ASSIGNMENT. Each entry must be output exactly as it appears.

RECORDS PROVIDED.
● ● ● ● ●

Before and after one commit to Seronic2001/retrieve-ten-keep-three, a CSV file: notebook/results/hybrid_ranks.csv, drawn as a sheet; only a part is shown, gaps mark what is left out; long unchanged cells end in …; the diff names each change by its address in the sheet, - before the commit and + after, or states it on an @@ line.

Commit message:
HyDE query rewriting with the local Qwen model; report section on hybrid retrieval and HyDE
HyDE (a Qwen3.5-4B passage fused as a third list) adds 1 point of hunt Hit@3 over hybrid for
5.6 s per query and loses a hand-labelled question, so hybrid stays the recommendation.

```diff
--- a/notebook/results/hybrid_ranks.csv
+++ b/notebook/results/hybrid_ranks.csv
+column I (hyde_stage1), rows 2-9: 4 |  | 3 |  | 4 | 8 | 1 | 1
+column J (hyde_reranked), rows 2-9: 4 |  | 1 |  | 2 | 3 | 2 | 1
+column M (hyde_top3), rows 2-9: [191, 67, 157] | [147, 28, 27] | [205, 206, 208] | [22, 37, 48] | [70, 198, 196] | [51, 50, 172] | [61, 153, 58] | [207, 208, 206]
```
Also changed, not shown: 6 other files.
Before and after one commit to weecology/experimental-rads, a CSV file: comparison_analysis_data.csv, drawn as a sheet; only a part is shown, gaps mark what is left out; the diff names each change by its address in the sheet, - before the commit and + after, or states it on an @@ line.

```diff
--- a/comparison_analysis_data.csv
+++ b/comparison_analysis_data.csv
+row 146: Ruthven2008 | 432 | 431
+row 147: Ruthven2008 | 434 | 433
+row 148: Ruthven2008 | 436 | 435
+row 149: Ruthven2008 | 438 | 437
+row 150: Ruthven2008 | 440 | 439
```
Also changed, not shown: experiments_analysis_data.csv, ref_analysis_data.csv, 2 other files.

● ● ● ● ●

ANSWER AREA.
Before and after one commit to Seronic2001/retrieve-ten-keep-three, a CSV file: notebook/results/hybrid_ranks.csv, drawn as a sheet; only a part is shown, gaps mark what is left out; long unchanged cells end in …; the diff names each change by its address in the sheet, - before the commit and + after, or states it on an @@ line.

Commit message:
HyDE query rewriting with the local Qwen model; report section on hybrid retrieval and HyDE
HyDE (a Qwen3.5-4B passage fused as a third list) adds 1 point of hunt Hit@3 over hybrid for
5.6 s per query and loses a hand-labelled question, so hybrid stays the recommendation.

```diff
--- a/notebook/results/hybrid_ranks.csv
+++ b/notebook/results/hybrid_ranks.csv
+column I (hyde_stage1), rows 2-9: 4 |  | 3 |  | 4 | 8 | 1 | 1
+column J (hyde_reranked), rows 2-9: 4 |  | 1 |  | 2 | 3 | 2 | 1
+column M (hyde_top3), rows 2-9: [191, 67, 157] | [147, 28, 27] | [205, 206, 208] | [22, 37, 48] | [70, 198, 196] | [51, 50, 172] | [61, 153, 58] | [207, 208, 206]
```
Also changed, not shown: 6 other files.
Before and after one commit to weecology/experimental-rads, a CSV file: comparison_analysis_data.csv, drawn as a sheet; only a part is shown, gaps mark what is left out; the diff names each change by its address in the sheet, - before the commit and + after, or states it on an @@ line.

```diff
--- a/comparison_analysis_data.csv
+++ b/comparison_analysis_data.csv
+row 146: Ruthven2008 | 432 | 431
+row 147: Ruthven2008 | 434 | 433
+row 148: Ruthven2008 | 436 | 435
+row 149: Ruthven2008 | 438 | 437
+row 150: Ruthven2008 | 440 | 439
```
Also changed, not shown: experiments_analysis_data.csv, ref_analysis_data.csv, 2 other files.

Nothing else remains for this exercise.